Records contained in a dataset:
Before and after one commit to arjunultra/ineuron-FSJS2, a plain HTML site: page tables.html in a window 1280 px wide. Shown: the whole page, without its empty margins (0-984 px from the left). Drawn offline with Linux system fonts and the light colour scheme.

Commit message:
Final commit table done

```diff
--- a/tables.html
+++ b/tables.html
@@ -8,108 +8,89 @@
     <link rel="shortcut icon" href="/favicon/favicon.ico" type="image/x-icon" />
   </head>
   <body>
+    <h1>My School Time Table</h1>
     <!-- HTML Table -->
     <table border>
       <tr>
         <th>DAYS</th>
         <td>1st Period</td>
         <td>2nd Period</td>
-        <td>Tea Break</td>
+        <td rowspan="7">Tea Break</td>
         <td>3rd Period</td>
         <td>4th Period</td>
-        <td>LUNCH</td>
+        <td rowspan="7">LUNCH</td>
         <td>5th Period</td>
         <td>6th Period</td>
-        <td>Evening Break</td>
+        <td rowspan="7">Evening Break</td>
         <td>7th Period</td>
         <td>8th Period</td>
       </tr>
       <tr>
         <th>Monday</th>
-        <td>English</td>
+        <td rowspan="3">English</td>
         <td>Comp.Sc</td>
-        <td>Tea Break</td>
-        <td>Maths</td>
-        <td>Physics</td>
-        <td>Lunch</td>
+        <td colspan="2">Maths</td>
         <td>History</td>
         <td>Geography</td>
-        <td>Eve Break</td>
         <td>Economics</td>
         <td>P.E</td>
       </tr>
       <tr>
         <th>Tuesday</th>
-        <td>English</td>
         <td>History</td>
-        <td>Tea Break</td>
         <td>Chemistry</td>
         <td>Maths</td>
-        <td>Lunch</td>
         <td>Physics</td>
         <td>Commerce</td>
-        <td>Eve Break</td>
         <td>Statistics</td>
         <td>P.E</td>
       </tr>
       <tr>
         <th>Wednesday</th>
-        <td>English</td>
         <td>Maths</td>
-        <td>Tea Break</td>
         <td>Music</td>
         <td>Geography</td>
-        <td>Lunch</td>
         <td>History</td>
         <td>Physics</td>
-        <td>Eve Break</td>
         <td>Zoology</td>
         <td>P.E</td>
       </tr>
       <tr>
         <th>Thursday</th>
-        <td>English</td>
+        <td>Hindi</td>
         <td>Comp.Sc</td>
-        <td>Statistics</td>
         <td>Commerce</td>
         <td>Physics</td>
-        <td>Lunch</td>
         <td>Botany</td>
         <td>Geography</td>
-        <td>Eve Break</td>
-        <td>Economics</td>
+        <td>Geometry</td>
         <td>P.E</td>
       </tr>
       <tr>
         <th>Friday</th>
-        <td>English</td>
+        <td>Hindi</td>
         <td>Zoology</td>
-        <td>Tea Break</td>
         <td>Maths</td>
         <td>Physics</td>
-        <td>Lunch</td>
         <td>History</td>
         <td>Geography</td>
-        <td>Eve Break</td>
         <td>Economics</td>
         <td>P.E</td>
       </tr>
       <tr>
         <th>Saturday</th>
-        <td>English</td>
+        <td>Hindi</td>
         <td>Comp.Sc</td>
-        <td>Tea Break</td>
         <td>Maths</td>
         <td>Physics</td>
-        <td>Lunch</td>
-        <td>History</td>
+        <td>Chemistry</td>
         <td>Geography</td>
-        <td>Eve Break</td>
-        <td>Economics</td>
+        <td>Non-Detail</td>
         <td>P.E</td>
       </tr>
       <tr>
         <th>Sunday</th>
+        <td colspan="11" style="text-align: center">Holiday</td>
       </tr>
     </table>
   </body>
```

INSTRUCTIONS TO FOLLOW: Repeat the records above exactly, from the first line to the last.

TASK RESPONSE:
Before and after one commit to arjunultra/ineuron-FSJS2, a plain HTML site: page tables.html in a window 1280 px wide. Shown: the whole page, without its empty margins (0-984 px from the left). Drawn offline with Linux system fonts and the light colour scheme.

Commit message:
Final commit table done

```diff
--- a/tables.html
+++ b/tables.html
@@ -8,108 +8,89 @@
     <link rel="shortcut icon" href="/favicon/favicon.ico" type="image/x-icon" />
   </head>
   <body>
+    <h1>My School Time Table</h1>
     <!-- HTML Table -->
     <table border>
       <tr>
         <th>DAYS</th>
         <td>1st Period</td>
         <td>2nd Period</td>
-        <td>Tea Break</td>
+        <td rowspan="7">Tea Break</td>
         <td>3rd Period</td>
         <td>4th Period</td>
-        <td>LUNCH</td>
+        <td rowspan="7">LUNCH</td>
         <td>5th Period</td>
         <td>6th Period</td>
-        <td>Evening Break</td>
+        <td rowspan="7">Evening Break</td>
         <td>7th Period</td>
         <td>8th Period</td>
       </tr>
       <tr>
         <th>Monday</th>
-        <td>English</td>
+        <td rowspan="3">English</td>
         <td>Comp.Sc</td>
-        <td>Tea Break</td>
-        <td>Maths</td>
-        <td>Physics</td>
-        <td>Lunch</td>
+        <td colspan="2">Maths</td>
         <td>History</td>
         <td>Geography</td>
-        <td>Eve Break</td>
         <td>Economics</td>
         <td>P.E</td>
       </tr>
       <tr>
         <th>Tuesday</th>
-        <td>English</td>
         <td>History</td>
-        <td>Tea Break</td>
         <td>Chemistry</td>
         <td>Maths</td>
-        <td>Lunch</td>
         <td>Physics</td>
         <td>Commerce</td>
-        <td>Eve Break</td>
         <td>Statistics</td>
         <td>P.E</td>
       </tr>
       <tr>
         <th>Wednesday</th>
-        <td>English</td>
         <td>Maths</td>
-        <td>Tea Break</td>
         <td>Music</td>
         <td>Geography</td>
-        <td>Lunch</td>
         <td>History</td>
         <td>Physics</td>
-        <td>Eve Break</td>
         <td>Zoology</td>
         <td>P.E</td>
       </tr>
       <tr>
         <th>Thursday</th>
-        <td>English</td>
+        <td>Hindi</td>
         <td>Comp.Sc</td>
-        <td>Statistics</td>
         <td>Commerce</td>
         <td>Physics</td>
-        <td>Lunch</td>
         <td>Botany</td>
         <td>Geography</td>
-        <td>Eve Break</td>
-        <td>Economics</td>
+        <td>Geometry</td>
         <td>P.E</td>
       </tr>
       <tr>
         <th>Friday</th>
-        <td>English</td>
+        <td>Hindi</td>
         <td>Zoology</td>
-        <td>Tea Break</td>
         <td>Maths</td>
         <td>Physics</td>
-        <td>Lunch</td>
         <td>History</td>
         <td>Geography</td>
-        <td>Eve Break</td>
         <td>Economics</td>
         <td>P.E</td>
       </tr>
       <tr>
         <th>Saturday</th>
-        <td>English</td>
+        <td>Hindi</td>
         <td>Comp.Sc</td>
-        <td>Tea Break</td>
         <td>Maths</td>
         <td>Physics</td>
-        <td>Lunch</td>
-        <td>History</td>
+        <td>Chemistry</td>
         <td>Geography</td>
-        <td>Eve Break</td>
-        <td>Economics</td>
+        <td>Non-Detail</td>
         <td>P.E</td>
       </tr>
       <tr>
         <th>Sunday</th>
+        <td colspan="11" style="text-align: center">Holiday</td>
       </tr>
     </table>
   </body>
```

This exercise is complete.